Assigned task = Nothing in the entries may change when you repeat them, and no images may appear.

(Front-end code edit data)
━━━━━━━━━━━━━━━━━━━━
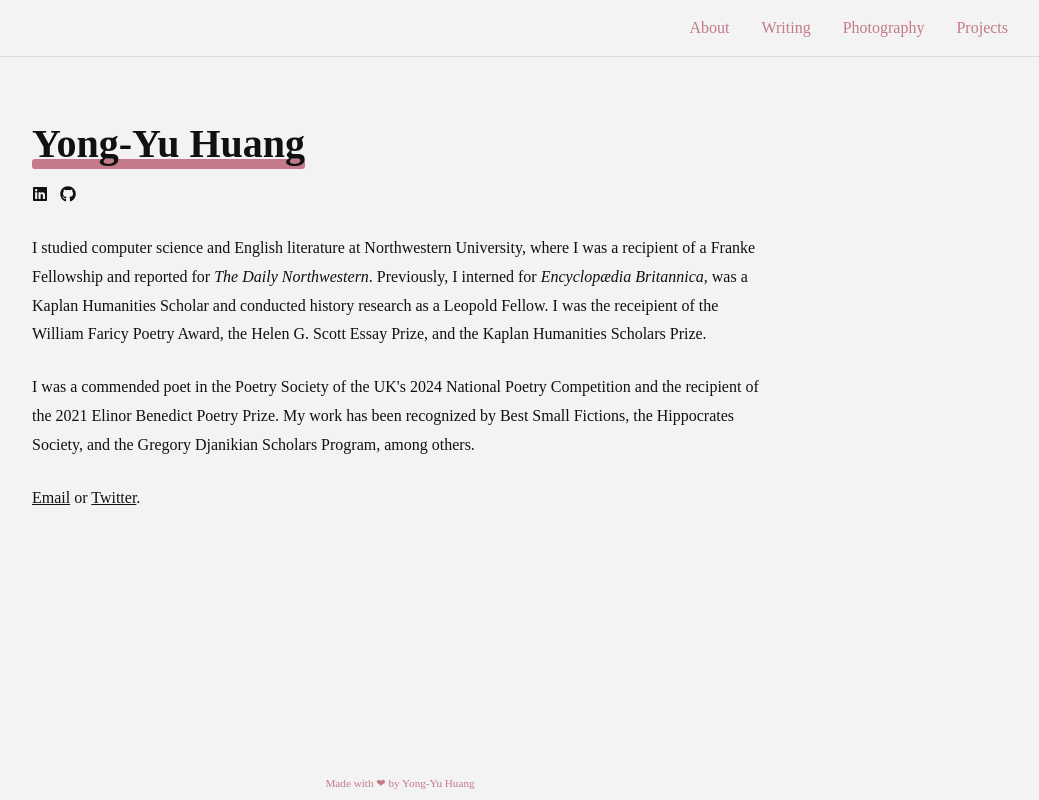
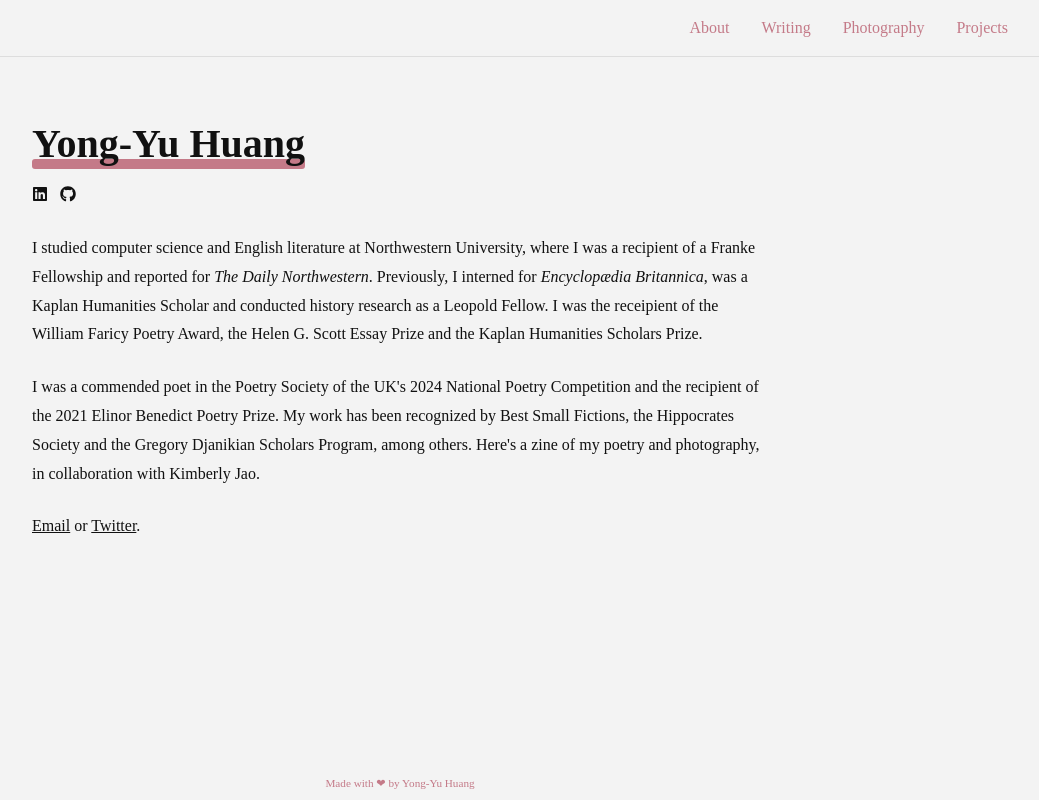
Before and after one commit to yongssh/yongssh.github.io, a Next.js app: page / in a window 1280 px wide. Shown: the whole page, without its empty margins (240-1279 px from the left). Built offline with nearby package versions, Linux system fonts and the light colour scheme; a web font is replaced by a local one.

Commit message:
update link

```diff
--- a/src/app/components/about.tsx
+++ b/src/app/components/about.tsx
@@ -48,7 +48,7 @@ export default function About() {
           }`}
         >
           I studied computer science and English literature at Northwestern University, where I was a recipient of a Franke Fellowship and reported for <em>The Daily Northwestern</em>.
-          Previously, I interned for <em>Encyclopædia Britannica</em>, was a Kaplan Humanities Scholar and conducted history research as a Leopold Fellow. I was the receipient of the William Faricy Poetry Award, the Helen G. Scott Essay Prize, and the Kaplan Humanities Scholars Prize.
+          Previously, I interned for <em>Encyclopædia Britannica</em>, was a Kaplan Humanities Scholar and conducted history research as a Leopold Fellow. I was the receipient of the William Faricy Poetry Award, the Helen G. Scott Essay Prize and the Kaplan Humanities Scholars Prize.
         </p>
 
         <p
@@ -56,7 +56,7 @@ export default function About() {
             visibleIndex >= 1 ? styles.visible : ""
           }`}
         >
-          I was a commended poet in the Poetry Society of the UK&apos;s 2024 National Poetry Competition and the recipient of the 2021 Elinor Benedict Poetry Prize. My work has been recognized by Best Small Fictions, the Hippocrates Society, and the Gregory Djanikian Scholars Program, among others.
+          I was a commended poet in the Poetry Society of the UK&apos;s 2024 National Poetry Competition and the recipient of the 2021 Elinor Benedict Poetry Prize. My work has been recognized by Best Small Fictions, the Hippocrates Society and the Gregory Djanikian Scholars Program, among others. <a href="https://www.printedmatter.org/catalog/71152">Here's</a> a zine of my poetry and photography, in collaboration with Kimberly Jao.
         </p>
 
         <p
```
━━━━━━━━━━━━━━━━━━━━
Solved problem =
Before and after one commit to yongssh/yongssh.github.io, a Next.js app: page / in a window 1280 px wide. Shown: the whole page, without its empty margins (240-1279 px from the left). Built offline with nearby package versions, Linux system fonts and the light colour scheme; a web font is replaced by a local one.

Commit message:
update link

```diff
--- a/src/app/components/about.tsx
+++ b/src/app/components/about.tsx
@@ -48,7 +48,7 @@ export default function About() {
           }`}
         >
           I studied computer science and English literature at Northwestern University, where I was a recipient of a Franke Fellowship and reported for <em>The Daily Northwestern</em>.
-          Previously, I interned for <em>Encyclopædia Britannica</em>, was a Kaplan Humanities Scholar and conducted history research as a Leopold Fellow. I was the receipient of the William Faricy Poetry Award, the Helen G. Scott Essay Prize, and the Kaplan Humanities Scholars Prize.
+          Previously, I interned for <em>Encyclopædia Britannica</em>, was a Kaplan Humanities Scholar and conducted history research as a Leopold Fellow. I was the receipient of the William Faricy Poetry Award, the Helen G. Scott Essay Prize and the Kaplan Humanities Scholars Prize.
         </p>
 
         <p
@@ -56,7 +56,7 @@ export default function About() {
             visibleIndex >= 1 ? styles.visible : ""
           }`}
         >
-          I was a commended poet in the Poetry Society of the UK&apos;s 2024 National Poetry Competition and the recipient of the 2021 Elinor Benedict Poetry Prize. My work has been recognized by Best Small Fictions, the Hippocrates Society, and the Gregory Djanikian Scholars Program, among others.
+          I was a commended poet in the Poetry Society of the UK&apos;s 2024 National Poetry Competition and the recipient of the 2021 Elinor Benedict Poetry Prize. My work has been recognized by Best Small Fictions, the Hippocrates Society and the Gregory Djanikian Scholars Program, among others. <a href="https://www.printedmatter.org/catalog/71152">Here's</a> a zine of my poetry and photography, in collaboration with Kimberly Jao.
         </p>
 
         <p
```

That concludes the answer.